Transformation of Coastal ​Wetlands ​due ​to the Climate ​Change

Transformation of Coastal ​Wetlands ​due ​to the Climate ​Change

Changes in rainfall and temperature are predicted to transform wetlands in the Gulf of Mexico and around the world within the century, a new study concludes.

The study was conducted by USGS and the University of Texas Rio Grande Valley.

cxdcs7w.jpg
In Port Fourchon, Louisiana, roseate spoonbills and other wading birds feed near color-coded posts marking research plots for the USGS-University of Texas Rio Grande Valley study. Photo: USGS

Sea-level rise isn’t the only aspect of climate change expected to affect coastal wetlands: changes in rainfall and temperature are predicted to transform wetlands in the Gulf of Mexico and around the world within the century. These changes will take place regardless of sea-level rise, a new study from the US Geological Survey and the University of Texas Rio Grande Valley concludes.

Such changes are expected to affect the plant communities found in coastal wetlands. For example, some salt marshes are predicted to become mangrove forests, while others could become salty mud flats. These shifts in vegetation could affect the ecological and economic services wetlands provide to the communities that rely on them.

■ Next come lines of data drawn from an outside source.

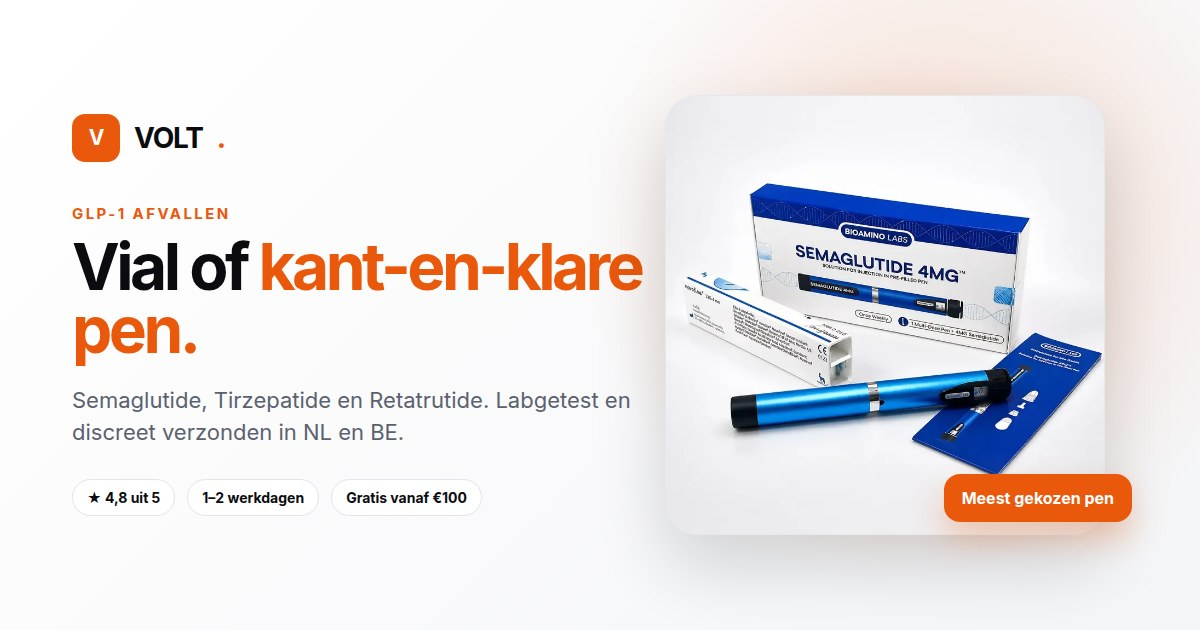
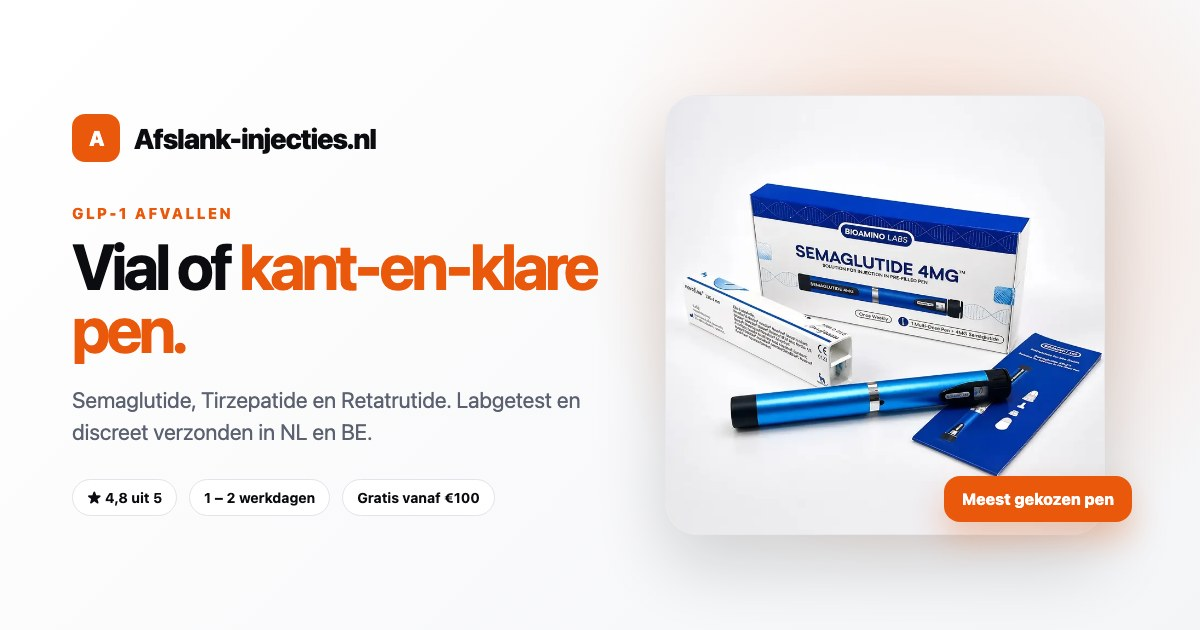
Replace visible VOLT branding (#20)

diff --git a/src/lib/server/mail/templates.ts b/src/lib/server/mail/templates.ts
@@ -19,7 +19,7 @@ function layout(title: string, content: string): string {
       <tr><td align="center">
         <table role="presentation" width="100%" cellspacing="0" cellpadding="0" style="max-width:600px;background:#ffffff;border:1px solid #e4e7eb;border-radius:16px">
           <tr><td style="padding:28px">
-            <div style="color:#f06423;font-size:20px;font-weight:800;letter-spacing:.08em">VOLT</div>
+            <div style="color:#f06423;font-size:20px;font-weight:800">Afslank-injecties.nl</div>
             <h1 style="margin:20px 0 12px;font-size:24px;line-height:1.25">${escapeHtml(title)}</h1>
             ${content}
             <p style="margin:24px 0 0;color:#667085;font-size:13px;line-height:1.5">afslank-injecties.nl</p>
@@ -95,7 +95,7 @@ export function orderCustomerConfirmationMail(input: {
        <p style="margin:16px 0 0"><a href="${accountUrl}" style="display:inline-block;border-radius:10px;background:#f06423;color:#ffffff;padding:11px 16px;text-decoration:none;font-weight:700">Account aanmaken</a></p>`;
   return {
     subject,
-    textBody: `Beste ${input.name},\n\nWe hebben je bestelling ${input.orderNumber} ontvangen.\n\n${plainOrderLines(input.lines)}\n\nTotaal bij bestelling: ${formatEuro(input.totalCents)}\n\nBezorgadres:\n${plainAddress(input.address)}\n\nHet bedrag dat bij het plaatsen van de bestelling is vastgelegd blijft leidend.\n\n${accountText}\n\nMet vriendelijke groet,\nVOLT`,
+    textBody: `Beste ${input.name},\n\nWe hebben je bestelling ${input.orderNumber} ontvangen.\n\n${plainOrderLines(input.lines)}\n\nTotaal bij bestelling: ${formatEuro(input.totalCents)}\n\nBezorgadres:\n${plainAddress(input.address)}\n\nHet bedrag dat bij het plaatsen van de bestelling is vastgelegd blijft leidend.\n\n${accountText}\n\nMet vriendelijke groet,\nAfslank-injecties.nl`,
     htmlBody: layout(
       `Bestelling ${input.orderNumber} ontvangen`,
       `<p style="margin:0 0 14px;line-height:1.6">Beste ${escapeHtml(input.name)},</p>
@@ -143,7 +143,7 @@ export function orderStatusChangedMail(input: {
   const subject = `Status van bestelling ${input.orderNumber}: ${label}`;
   return {
     subject,
-    textBody: `Beste ${input.name},\n\nDe status van je bestelling ${input.orderNumber} is gewijzigd naar: ${label}.\n\nMet vriendelijke groet,\nVOLT`,
+    textBody: `Beste ${input.name},\n\nDe status van je bestelling ${input.orderNumber} is gewijzigd naar: ${label}.\n\nMet vriendelijke groet,\nAfslank-injecties.nl`,
     htmlBody: layout(
       `Status gewijzigd naar ${label}`,
       `<p style="margin:0 0 14px;line-height:1.6">Beste ${escapeHtml(input.name)},</p>
@@ -160,7 +160,7 @@ export function orderAddressChangedMail(input: {
   const subject = `Bezorgadres van bestelling ${input.orderNumber} gewijzigd`;
   return {
     subject,
-    textBody: `Beste ${input.name},\n\nHet bezorgadres voor bestelling ${input.orderNumber} is gewijzigd naar:\n\n${plainAddress(input.address)}\n\nHeb je deze wijziging niet verwacht? Neem dan contact met ons op.\n\nMet vriendelijke groet,\nVOLT`,
+    textBody: `Beste ${input.name},\n\nHet bezorgadres voor bestelling ${input.orderNumber} is gewijzigd naar:\n\n${plainAddress(input.address)}\n\nHeb je deze wijziging niet verwacht? Neem dan contact met ons op.\n\nMet vriendelijke groet,\nAfslank-injecties.nl`,
     htmlBody: layout(
       "Bezorgadres gewijzigd",
       `<p style="margin:0 0 14px;line-height:1.6">Beste ${escapeHtml(input.name)},</p>
@@ -180,7 +180,7 @@ export function orderProductsChangedMail(input: {
   const subject = `Producten van bestelling ${input.orderNumber} gewijzigd`;
   return {
     subject,
-    textBody: `Beste ${input.name},\n\nDe te leveren producten voor bestelling ${input.orderNumber} zijn gewijzigd:\n\n${plainOrderLines(input.lines)}\n\nHet bij de bestelling vastgelegde bedrag van ${formatEuro(input.paidTotalCents)} blijft ongewijzigd.\n\nHeb je deze wijziging niet verwacht? Neem dan contact met ons op.\n\nMet vriendelijke groet,\nVOLT`,
+    textBody: `Beste ${input.name},\n\nDe te leveren producten voor bestelling ${input.orderNumber} zijn gewijzigd:\n\n${plainOrderLines(input.lines)}\n\nHet bij de bestelling vastgelegde bedrag van ${formatEuro(input.paidTotalCents)} blijft ongewijzigd.\n\nHeb je deze wijziging niet verwacht? Neem dan contact met ons op.\n\nMet vriendelijke groet,\nAfslank-injecties.nl`,
     htmlBody: layout(
       "Producten gewijzigd",
       `<p style="margin:0 0 14px;line-height:1.6">Beste ${escapeHtml(input.name)},</p>
@@ -220,13 +220,13 @@ export function contactCustomerReceiptMail(input: {
   const safeName = escapeHtml(input.name);
   return {
     subject,
-    textBody: `Beste ${input.name},\n\nBedankt voor je bericht. We hebben het goed ontvangen en reageren binnen 48 uur op werkdagen.\n\nMet vriendelijke groet,\nVOLT`,
+    textBody: `Beste ${input.name},\n\nBedankt voor je bericht. We hebben het goed ontvangen en reageren binnen 48 uur op werkdagen.\n\nMet vriendelijke groet,\nAfslank-injecties.nl`,
     htmlBody: layout(
       "We hebben je bericht ontvangen",
       `<p style="margin:0 0 14px;line-height:1.6">Beste ${safeName},</p>
        <p style="margin:0 0 14px;line-height:1.6">Bedankt voor je bericht. We hebben het goed ontvangen.</p>
        <p style="margin:0;line-height:1.6"><strong>We reageren binnen 48 uur op werkdagen.</strong></p>
-       <p style="margin:22px 0 0;line-height:1.6">Met vriendelijke groet,<br>VOLT</p>`,
+       <p style="margin:22px 0 0;line-height:1.6">Met vriendelijke groet,<br>Afslank-injecties.nl</p>`,
     ),
   };
 }

diff --git a/src/lib/server/account-mail-templates.server.ts b/src/lib/server/account-mail-templates.server.ts
@@ -18,7 +18,7 @@ function accountMailLayout(title: string, body: string): string {
       <tr><td align="center">
         <table role="presentation" width="100%" cellspacing="0" cellpadding="0" style="max-width:600px;background:#fff;border:1px solid #e4e7eb;border-radius:16px">
           <tr><td style="padding:28px">
-            <div style="color:#f06423;font-size:20px;font-weight:800;letter-spacing:.08em">VOLT</div>
+            <div style="color:#f06423;font-size:20px;font-weight:800">Afslank-injecties.nl</div>
             <h1 style="margin:20px 0 12px;font-size:24px;line-height:1.25">${escapeHtml(title)}</h1>
             ${body}
             <p style="margin:24px 0 0;color:#667085;font-size:13px;line-height:1.5">afslank-injecties.nl</p>
@@ -51,11 +51,11 @@ export function accountVerificationMail(input: {
     userId: input.userId,
     to: input.email,
     subject,
-    textBody: `Beste ${name},\n\nBevestig je e-mailadres om je VOLT-account te activeren:\n${input.url}\n\nDeze link is 1 uur geldig. Heb je dit account niet aangemaakt? Dan kun je deze e-mail negeren.`,
+    textBody: `Beste ${name},\n\nBevestig je e-mailadres om je account bij Afslank-injecties.nl te activeren:\n${input.url}\n\nDeze link is 1 uur geldig. Heb je dit account niet aangemaakt? Dan kun je deze e-mail negeren.`,
     htmlBody: accountMailLayout(
       subject,
       `<p style="margin:0 0 14px;line-height:1.6">Beste ${escapeHtml(name)},</p>
-       <p style="margin:0;line-height:1.6">Bevestig je e-mailadres om je VOLT-account te activeren.</p>
+       <p style="margin:0;line-height:1.6">Bevestig je e-mailadres om je account bij Afslank-injecties.nl te activeren.</p>
        ${actionButton("E-mailadres bevestigen", input.url)}
        <p style="margin:18px 0 0;color:#667085;font-size:13px;line-height:1.5">Deze link is 1 uur geldig. Heb je dit account niet aangemaakt? Dan kun je deze e-mail negeren.</p>`,
     ),

diff --git a/src/routes/admin.tsx b/src/routes/admin.tsx
@@ -60,7 +60,7 @@ export const Route = createFileRoute("/admin")({
   component: AdminPage,
   head: () => ({
     meta: [
-      { title: "Beheer | VOLT" },
+      { title: "Beheer | Afslank-injecties.nl" },
       { name: "robots", content: "noindex, nofollow, noarchive" },
     ],
   }),
@@ -178,17 +178,20 @@ function AdminFrame({ children }: { children: ReactNode }) {
     <div className="min-h-dvh bg-bg-elevated text-fg">
       <header className="border-b border-border bg-surface">
         <div className="container-max section-pad flex min-h-16 items-center justify-between gap-4 py-3">
-          <Link to="/" className="flex items-center gap-2.5">
-            <span className="flex size-9 items-center justify-center rounded-lg bg-primary text-sm font-extrabold text-primary-fg">
-              V
+          <Link to="/" className="flex min-w-0 items-center gap-2.5">
+            <span className="flex size-9 shrink-0 items-center justify-center rounded-lg bg-primary text-sm font-extrabold text-primary-fg">
+              A
             </span>
-            <span className="font-extrabold tracking-tight">
-              VOLT<span className="text-primary">.</span> Beheer
+            <span className="min-w-0 text-sm font-extrabold leading-tight tracking-tight sm:text-base">
+              <span className="block truncate">Afslank-injecties.nl</span>
+              <span className="block text-xs font-semibold text-muted">
+                Beheer
+              </span>
             </span>
           </Link>
           <Link
             to="/"
-            className="text-sm font-semibold text-muted hover:text-fg"
+            className="shrink-0 text-xs font-semibold text-muted hover:text-fg sm:text-sm"
           >
             Terug naar winkel
           </Link>

diff --git a/src/components/document-title-badge.tsx b/src/components/document-title-badge.tsx
@@ -3,12 +3,14 @@ import { useRouterState } from "@tanstack/react-router";
 import { cartCount, useCartStore } from "@/lib/cart-store";
 import { getProduct, SITE } from "@/lib/product";
 
-const BASE = "GLP-1 Afvallen | VOLT";
+const BASE = "GLP-1 Afvallen | Afslank-injecties.nl";
 
 export function DocumentTitleBadge() {
   const lines = useCartStore((s) => s.lines);
   const count = cartCount(lines);
-  const pathname = useRouterState({ select: (state) => state.location.pathname });
+  const pathname = useRouterState({
+    select: (state) => state.location.pathname,
+  });
   const product = pathname.startsWith("/product/")
     ? getProduct(pathname.split("/").filter(Boolean).at(-1))
     : undefined;
@@ -16,7 +18,13 @@ export function DocumentTitleBadge() {
     ? `${product.name} kopen | ${SITE.brand}`
     : pathname.startsWith("/product/")
       ? `Product | ${SITE.brand}`
-      : BASE;
+      : pathname === "/checkout"
+        ? `Afrekenen | ${SITE.brand}`
+        : pathname === "/account"
+          ? `Mijn account | ${SITE.brand}`
+          : pathname.startsWith("/bestelling/")
+            ? `Bestelling | ${SITE.brand}`
+            : BASE;
 
   useEffect(() => {
     document.title = count > 0 ? `(${count}) ${baseTitle}` : baseTitle;

diff --git a/src/routes/checkout.tsx b/src/routes/checkout.tsx
@@ -27,11 +27,11 @@ export const Route = createFileRoute("/checkout")({
   component: CheckoutPage,
   head: () => ({
     meta: [
-      { title: "Afrekenen | VOLT" },
+      { title: "Afrekenen | Afslank-injecties.nl" },
       {
         name: "description",
         content:
-          "Plaats je VOLT-bestelling voor levering in Nederland of België.",
+          "Plaats je bestelling bij Afslank-injecties.nl voor levering in Nederland of België.",
       },
       { name: "robots", content: "noindex, nofollow, noarchive" },
     ],

diff --git a/src/routes/bevestigingsmail-opnieuw.tsx b/src/routes/bevestigingsmail-opnieuw.tsx
@@ -16,7 +16,7 @@ export const Route = createFileRoute("/bevestigingsmail-opnieuw")({
   component: ResendVerificationPage,
   head: () => ({
     meta: [
-      { title: "Bevestigingsmail opnieuw sturen | VOLT" },
+      { title: "Bevestigingsmail opnieuw sturen | Afslank-injecties.nl" },
       { name: "robots", content: "noindex, nofollow, noarchive" },
     ],
   }),

diff --git a/src/lib/server/mail/config.server.ts b/src/lib/server/mail/config.server.ts
@@ -173,7 +173,8 @@ export function resolveMailConfiguration(
   }
 
   const smtpPort = port(value(environment, "SMTP_PORT"));
-  const fromName = value(environment, "MAIL_FROM_NAME") ?? "VOLT";
+  const fromName =
+    value(environment, "MAIL_FROM_NAME") ?? "Afslank-injecties.nl";
   if (
     fromName.length > 120 ||
     fromName.includes("\r") ||

diff --git a/src/routes/wachtwoord-vergeten.tsx b/src/routes/wachtwoord-vergeten.tsx
@@ -16,7 +16,7 @@ export const Route = createFileRoute("/wachtwoord-vergeten")({
   component: ForgotPasswordPage,
   head: () => ({
     meta: [
-      { title: "Wachtwoord vergeten | VOLT" },
+      { title: "Wachtwoord vergeten | Afslank-injecties.nl" },
       { name: "robots", content: "noindex, nofollow, noarchive" },
     ],
   }),

diff --git a/src/routes/wachtwoord-herstellen.tsx b/src/routes/wachtwoord-herstellen.tsx
@@ -19,7 +19,7 @@ export const Route = createFileRoute("/wachtwoord-herstellen")({
   component: ResetPasswordPage,
   head: () => ({
     meta: [
-      { title: "Nieuw wachtwoord | VOLT" },
+      { title: "Nieuw wachtwoord | Afslank-injecties.nl" },
       { name: "robots", content: "noindex, nofollow, noarchive" },
     ],
   }),

diff --git a/src/lib/auth/server.ts b/src/lib/auth/server.ts
@@ -189,7 +189,7 @@ const grokOAuthPlugin = oauthConfigured
   : null;
 
 export const auth = betterAuth({
-  appName: "VOLT",
+  appName: "Afslank-injecties.nl",
   baseURL,
   // Deployed apps inject BETTER_AUTH_SECRET. Preview: process-stable secret on
   // globalThis so HMR doesn't invalidate PGLite-backed sessions (see above).

diff --git a/src/routes/bestelling.$id.tsx b/src/routes/bestelling.$id.tsx
@@ -27,7 +27,7 @@ export const Route = createFileRoute("/bestelling/$id")({
   component: OrderConfirmationPage,
   head: () => ({
     meta: [
-      { title: "Bestelling | VOLT" },
+      { title: "Bestelling | Afslank-injecties.nl" },
       { name: "robots", content: "noindex, nofollow, noarchive" },
     ],
   }),

diff --git a/src/routes/registreren.tsx b/src/routes/registreren.tsx
@@ -26,7 +26,7 @@ export const Route = createFileRoute("/registreren")({
   component: RegisterPage,
   head: () => ({
     meta: [
-      { title: "Account aanmaken | VOLT" },
+      { title: "Account aanmaken | Afslank-injecties.nl" },
       { name: "robots", content: "noindex, nofollow, noarchive" },
     ],
   }),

“Coastal wetlands are an invaluable resource,” said Christopher Gabler, a former USGS scientist, currently an assistant professor at the Texas university, and lead author of  the study,  published January 23 in Nature Climate Change. “They protect surrounding communities from storms and coastal erosion, support fisheries and wildlife, purify water pollution, and help prevent dead zones from forming in the Gulf.”

The intensive study relied on field studies at 10 estuaries in five states (Texas, Louisiana, Mississippi, Alabama, and Florida) along the northern Gulf of Mexico. The fieldwork took place in a variety of coastal wetland types, including mangroves, marshes, and salt flats.

The model included the current climatic conditions, which were based on climate observations from the northern Gulf of Mexico for the years 1981 to 2010. The researchers then evaluated how coastal wetlands might be affected by several potential future climates, including temperature increases of 3.6 to 7.2 degrees Fahrenheit (2 to 4 degrees Celsius) by 2100 and a 10% increase or 10% decrease in rainfall from current levels.

“The Gulf of Mexico is one of the best natural laboratories in the world for studying the influence of temperature and precipitation on coastal wetlands,” Osland said. “Coastal wetlands function similarly worldwide, so our results in this region also indicate what the potential future changes could be in other areas with coastal wetlands.”

The predicted changes are likely to change how these wetlands operate, Gabler added. But it’s not all bad news.

Read more at: USGS